In celebration of the new office and return to in-person work, we hosted an office-warming party in mid-July with all San Francisco Ossies and their significant others. It was an extra-special event since for many it was the first opportunity to meet and get to know one another outside of Zoom. It was an amazing evening with lots of laughter, tasty hors d’oeuvres, and good company.
Later in July, we were lucky to host another dinner party as our Co-Founder and CEO, Kevin Caldwell, graciously invited the whole team to his humble home. This too was a wonderful opportunity for the San Francisco Ossies and their partners to bond over good food and drinks, and we even had Erik Woods, the Co-Founder & Chief Science Officer join us from Indianapolis.
Here at Ossium, we understand the importance of celebration and human connection. We look forward to many more opportunities to relish our achievements both big and small, and can’t wait to see how we continue to evolve as a company in the years to come.
ExCellThera Inc., a clinical-stage cell and molecular medicine company delivering molecules and bioengineering solutions to expand stem and immune cells for therapeutic use, and Ossium Health, a therapeutics company harnessing the power of stem cell science to improve treatment for patients with blood and immune diseases, announced on April 21 a collaboration agreement to evaluate and advance opportunities to combine their capabilities to further the goal of improving human health.

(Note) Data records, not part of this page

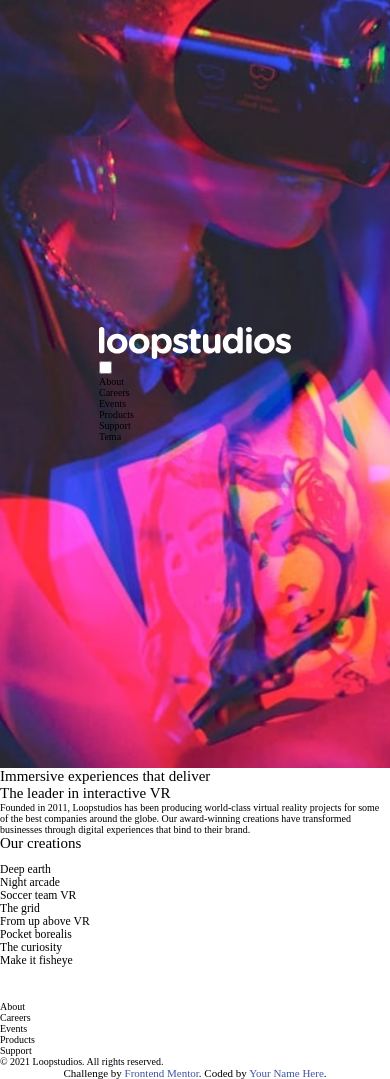
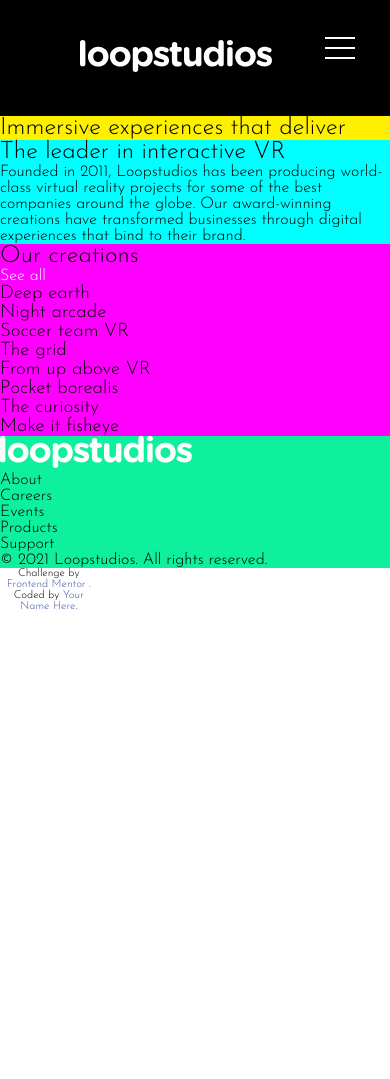
Before and after one commit to WellissonLima/loopstudios-landing-page-main, a plain HTML site: page index.html in a window 390 px wide. After the commit the page ends 844 px from the top, so only its background shows below. Drawn offline with Linux system fonts and the light colour scheme.

Commit message:
Adição do arquivo de estilização do menu e correçã ode erros no HTML

```diff
--- a/index.html
+++ b/index.html
@@ -1,27 +1,41 @@
 <!DOCTYPE html>
 <html lang="en">
+
 <head>
   <meta charset="UTF-8">
-  <meta name="viewport" content="width=device-width, initial-scale=1.0"> <!-- displays site properly based on user's device -->
+  <meta name="viewport" content="width=device-width, initial-scale=1.0">
+  <!-- displays site properly based on user's device -->
 
   <link rel="icon" type="image/png" sizes="32x32" href="./src/images/favicon-32x32.png">
 
   <title>Frontend Mentor | Loopstudios landing page</title>
 
+  <link rel="preconnect" href="https://fonts.googleapis.com">
+  <link rel="preconnect" href="https://fonts.gstatic.com" crossorigin>
+  <link href="https://fonts.googleapis.com/css2?family=Josefin+Sans:ital,wght@0,100..700;1,100..700&display=swap"
+    rel="stylesheet">
+
   <link rel="stylesheet" href="./src/css/reset.css">
   <link rel="stylesheet" href="./src/css/variables.css">
   <link rel="stylesheet" href="./src/css/style.css">
+  <link rel="stylesheet" href="./src/css/menu.css">
 
   <!-- Feel free to remove these styles or customise in your own stylesheet 👍 -->
   <style>
-    .attribution { font-size: 11px; text-align: center; }
-    .attribution a { color: hsl(228, 45%, 44%); }
+    .attribution {
+      font-size: 11px;
+      text-align: center;
+    }
+
+    .attribution a {
+      color: hsl(228, 45%, 44%);
+    }
   </style>
 </head>
+
 <body>
   <header class="header">
     <div class="header-container">
-      <div class="menu-container">
       <div class="logo">
         <a href="#">
           <img src="./src/images/logo.svg" alt="logo">
@@ -32,20 +46,21 @@
         <input type="checkbox" name="menu" id="menu-hamburguer" />
 
         <label for="menu-hamburguer">
-            <div class="menu"><span class="hamburguer"></span></div>
+          <div class="menu">
+            <span class="hamburguer"></span>
+          </div>
         </label>
 
         <ul>
-            <li>About</li>
-            <li>Careers</li>
-            <li>Events</li>
-            <li>Products</li>
-            <li>Support</li>
+          <li><a href="#about">About</a></li>
+          <li><a href="#careers">Careers</a></li>
+          <li><a href="#events">Events</a></li>
+          <li><a href="#products">Products</a></li>
+          <li><a href="#support">Support</a></li>
           <li>Tema</li>
         </ul>
       </nav>
     </div>
-
   </header>
 
   <section class="hero">
@@ -96,7 +111,7 @@
     </div>
   </section>
 
-  <footer>
+  <footer class="footer">
     <div class="menu-footer">
       <div><a href="#"><img src="./src/images/logo.svg" alt="logo"></a></div>
 
@@ -124,8 +139,9 @@
   </footer>
 
   <div class="attribution">
-    Challenge by <a href="https://www.frontendmentor.io?ref=challenge" target="_blank">Frontend Mentor</a>.
+    Challenge by <a href="https://www.frontendmentor.io?ref=challenge" target="_blank">Frontend Mentor </a>.
     Coded by <a href="#">Your Name Here</a>.
   </div>
 </body>
+
 </html>
--- /dev/null
+++ b/src/css/menu.css
@@ -0,0 +1,107 @@
+.header nav ul {
+    display: flex;
+}
+
+.header nav ul li a {
+    font-size: 2rem;
+    font-weight: 500;
+    margin: 0 20px;
+    padding-bottom: 10px;
+    transition: 0.3s;
+}
+
+.header nav ul li a:hover{
+    border-bottom: 2px solid #fff;
+}
+
+.header .menu {
+    display: none;
+    width: 60px;
+    height: 60px;
+    align-self: flex-end;
+}
+
+.header nav label {
+    display: flex;
+    flex-direction: column;
+}
+
+.header .hamburguer {
+    background-color: #fff;
+    position: relative;
+    display: block;
+    width: 30px;
+    height: 2px;
+    top: 29px;
+    left: 15px;
+    transition: 0.5s ease-in-out;
+}
+
+.header .hamburguer:before, .header .hamburguer:after {
+    background-color: #fff;
+    content: "";
+    display: block;
+    width: 100%;
+    height: 100%;
+    position: absolute;
+    transition: 0.2s ease-in-out;
+}
+
+.header .hamburguer:before {
+    top: -10px;
+}
+
+.header .hamburguer:after {
+    bottom: -10px;
+}
+
+.header input {
+    display: none;
+}
+
+.header input:checked ~ label .hamburguer {
+    transform: rotate(45deg);
+}
+
+.header input:checked ~ label .hamburguer:before {
+    transform: rotate(90deg);
+    top: 0;
+}
+
+.header input:checked ~ label .hamburguer:after {
+    transform: rotate(90deg);
+    bottom: 0;
+}
+
+@media(max-width: 900px){
+    .header .menu {
+        display: block;
+    }
+
+    .header nav ul {
+        display: none;
+    }
+
+    .header input:checked ~ ul {
+        display: block;
+    }
+
+    .header nav {
+        position: absolute;
+        top: 18px;
+        right: 20px;
+        z-index: 1;
+    }
+
+    .header nav ul {
+        width: 200px;
+        background-color: #000;
+        padding: 20px;
+    }
+
+    .header nav ul li a {
+        text-align: center;
+        padding: 20px;
+        display: block;
+    }
+}
--- a/src/css/style.css
+++ b/src/css/style.css
@@ -3,17 +3,48 @@ html{
 }
 
 body {
-    width: 100vw;
+   display: grid;
+   grid-template-areas:
+   "header header header header"
+   "hero hero hero hero"
+   "about about about about"
+   "creations creations creations creations"
+   "footer footer footer footer";
+   grid-template-columns: repeat(4, 1fr);
+   font-size: 1.6rem;
+   font-weight: 400;
+   font-family: "Josefin Sans", sans-serif;
 }
 
 .header {
+    grid-area: header;
+    background-color: #000000;
+}
+
+.header .header-container {
     display: flex;
-    justify-content: center;
+    padding: 40px 80px;
+    justify-content: space-between;
     align-items: center;
-    background-image: url('../images/desktop/image-hero.jpg');
-    background-position: center;
-    background-repeat: no-repeat;
-    background-size: cover;
-    width: 100%;
-    height: 768px;
+    min-height: 100px;
 }
+
+.hero {
+    grid-area: hero;
+    background-color: #fff000;
+}
+
+.about {
+    grid-area: about;
+    background-color: #00ffff;
+}
+
+.creations {
+    grid-area: creations;
+    background-color: #ff00ff;
+}
+
+.footer {
+    grid-area: footer;
+    background-color: #0ff09f;
+}
--- a/src/css/variables.css
+++ b/src/css/variables.css
@@ -3,4 +3,5 @@
     --primary-black: hsl(0, 0%, 0%);
     --primary-dark-gray: hsl(0, 0%, 55%);
     --primary-very-dark-gray: hsl(0, 0%, 41%);
+    --max-width-size: 1920px;
 }
```
Lines whose indentation alone changed are shown as unchanged.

The collaboration plans to evaluate and advance opportunities to employ adult stem cells from deceased donors from Ossium Health’s first-in-the-world bone marrow bank in conjunction with ExCellThera’s ECT-001 cell expansion and rejuvenation technology, comprised of the UM171 small molecule and an optimized culture system, to treat blood cancers, improve solid organ tolerization and repair damage from radiation.